→ **EXERCISE DESCRIPTION**:
Look through the records below for lines containing the string "yifeitao", and report how many there are, nothing else.
START GIVEN DATA
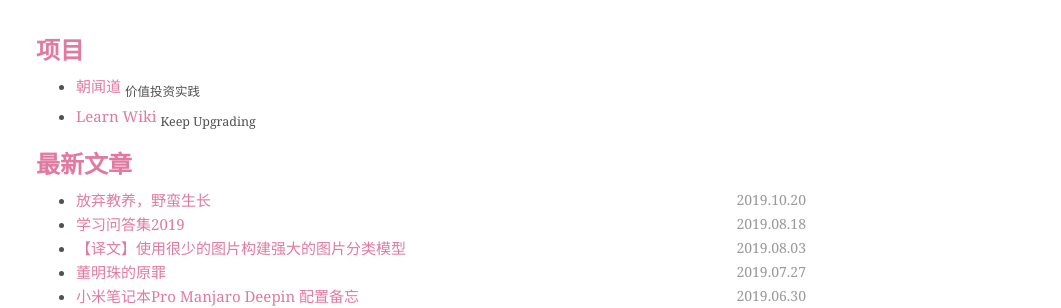
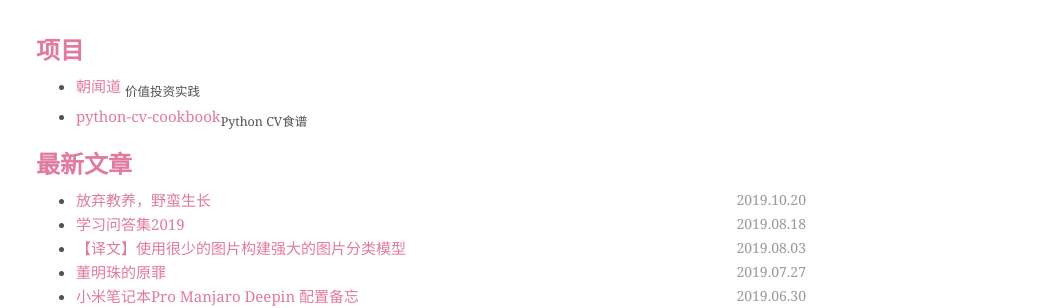
Before and after one commit to yifeitao/yifeitao.github.io, a Jekyll site: the page built from index.html, in a window 1280 px wide. Shown: the part 131-439 px from the top of the page, without its empty margins (219-1280 px from the left). Built offline with Jekyll 4.4.1, drawn with Linux system fonts in a browser that asks for light colours; a style sheet for code colours, icons or effects is not loaded.

Commit message:
update wiki & project url

```diff
--- a/_config.yml
+++ b/_config.yml
@@ -33,8 +33,8 @@ nav:
     - { 关于: '/about/' }
   朝闻道:
     - '/zhaowendao/'
-  Learn Wiki:
-    - 'https://github.com/yifeitao/learn/wiki'
+  Wiki:
+    - '/wiki/'
 
 # Add your friend-links
 # friends:
--- a/_layouts/home.html
+++ b/_layouts/home.html
@@ -6,7 +6,7 @@ title: Home
   <h1>项目</h1>
   <ul>
       <li><a href="https://yifeitao.com/zhaowendao/">朝闻道</a> <sub>价值投资实践</sub></li>
-      <li><a href="https://github.com/yifeitao/learn/wiki">Learn Wiki </a><sub>Keep Upgrading</sub></li>
+      <li><a href="https://github.com/yifeitao/python-cv-cookbook">python-cv-cookbook</a><sub>Python CV食谱</sub></li>
   </ul>
 </div>
 <div class="posts">
```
END GIVEN DATA
→ **FINISHED TASK**:
5